I don’t know the solution to this conflict. I do, however know this: Arab-Jewish love may be the only thing with the hope to effect change.
I am an Iraqi-Israeli-American Jewish woman. I will not capitulate to xenophobes.
For many people, the idea of a Jewish DJ being named a featured artist at venues like the Arab Film Festival or the Arab American National Museum would be a head-scratcher. For global electronica DJ Cheb i Sabbah, however, it’s standard fare.
Following 9/11, Tim Barsky felt the world was upside down — not just because of global affairs, but also because of events closer to home. First, Barsky’s next-door neighbor was gunned down in a drive-by shooting as Barsky was sitting on his own front porch.

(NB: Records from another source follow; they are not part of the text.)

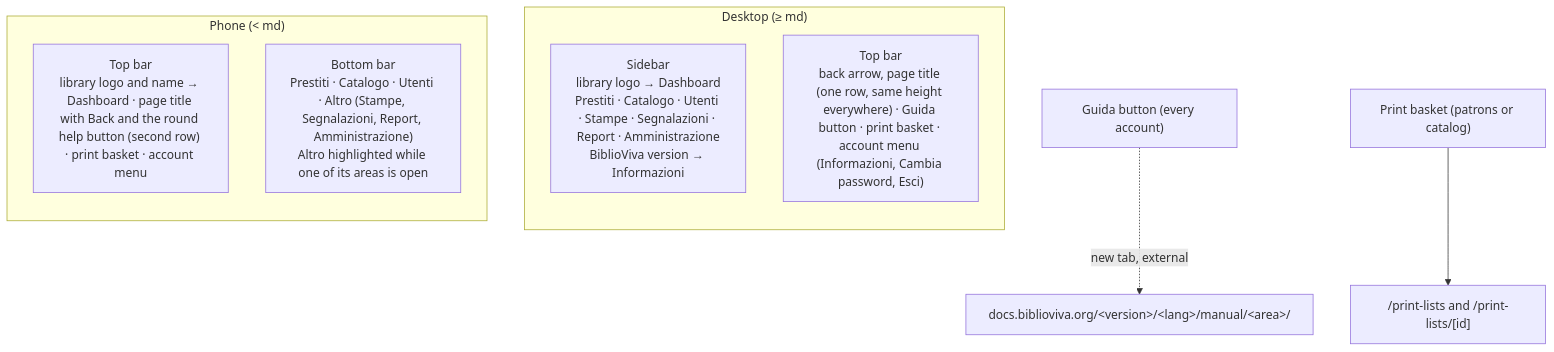
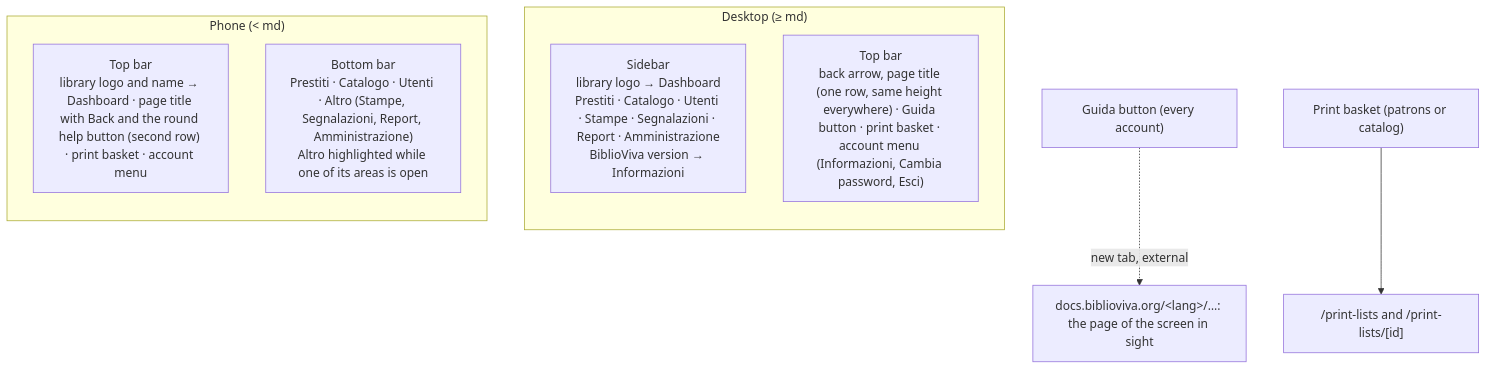
Before and after one commit to itotm/biblioviva: the second of 19 diagrams in docs/navigation.md, drawn with Mermaid. The commit also changed other lines of this file and 19 other files, not shown here.

Commit message:
phase 9.67: the help button opens the page of the screen in sight (every route mapped to its page and heading, in both languages); the Prestiti camera takes a copy before a patron is chosen; a return carried over from Prestiti has a Registra la restituzione button

````diff
--- a/docs/navigation.md
+++ b/docs/navigation.md
@@ -63,15 +63,15 @@
 ```mermaid
 flowchart TB
     subgraph Desktop["Desktop (≥ md)"]
         direction TB
         SB["Sidebar<br/>library logo → Dashboard<br/>Prestiti · Catalogo · Utenti · Stampe · Segnalazioni · Report · Amministrazione<br/>BiblioViva version → Informazioni"]
         TB["Top bar<br/>back arrow, page title (one row, same height everywhere) · Guida button · print basket · account menu (Informazioni, Cambia password, Esci)"]
     end
     subgraph Phone["Phone (< md)"]
         direction TB
         PT["Top bar<br/>library logo and name → Dashboard · page title with Back and the round help button (second row) · print basket · account menu"]
         BB["Bottom bar<br/>Prestiti · Catalogo · Utenti · Altro (Stampe, Segnalazioni, Report, Amministrazione)<br/>Altro highlighted while one of its areas is open"]
     end
-    Help["Guida button (every account)"] -. "new tab, external" .-> Docs["docs.biblioviva.org/&lt;version&gt;/&lt;lang&gt;/manual/&lt;area&gt;/"]
+    Help["Guida button (every account)"] -. "new tab, external" .-> Docs["docs.biblioviva.org/&lt;lang&gt;/…: the page of the screen in sight"]
     Basket["Print basket (patrons or catalog)"] --> Lists["/print-lists and /print-lists/[id]"]
 ```
````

Shortly afterward, in a succession of events, another neighbor was shot to death
Sarit Hadad is focused on the wide screen in front of her, looking intently at the final production of her music video for “Rak Ata” (“Only You”). She has just returned from Romania, where the fast-paced, high-drama clip was shot. “This is MTV material,” declares one of her staff at the conclusion of the
Weeks after a friend was nearly shot boarding a plane to Israel from Los Angeles last July, days after a suicide bomber blew up scores of students at the Hebrew University cafeteria in Jerusalem, amidst a wave of terrorist attacks across the Jewish state and with Israel and Iraq on the brink of war, I left my quiet, tree-lined street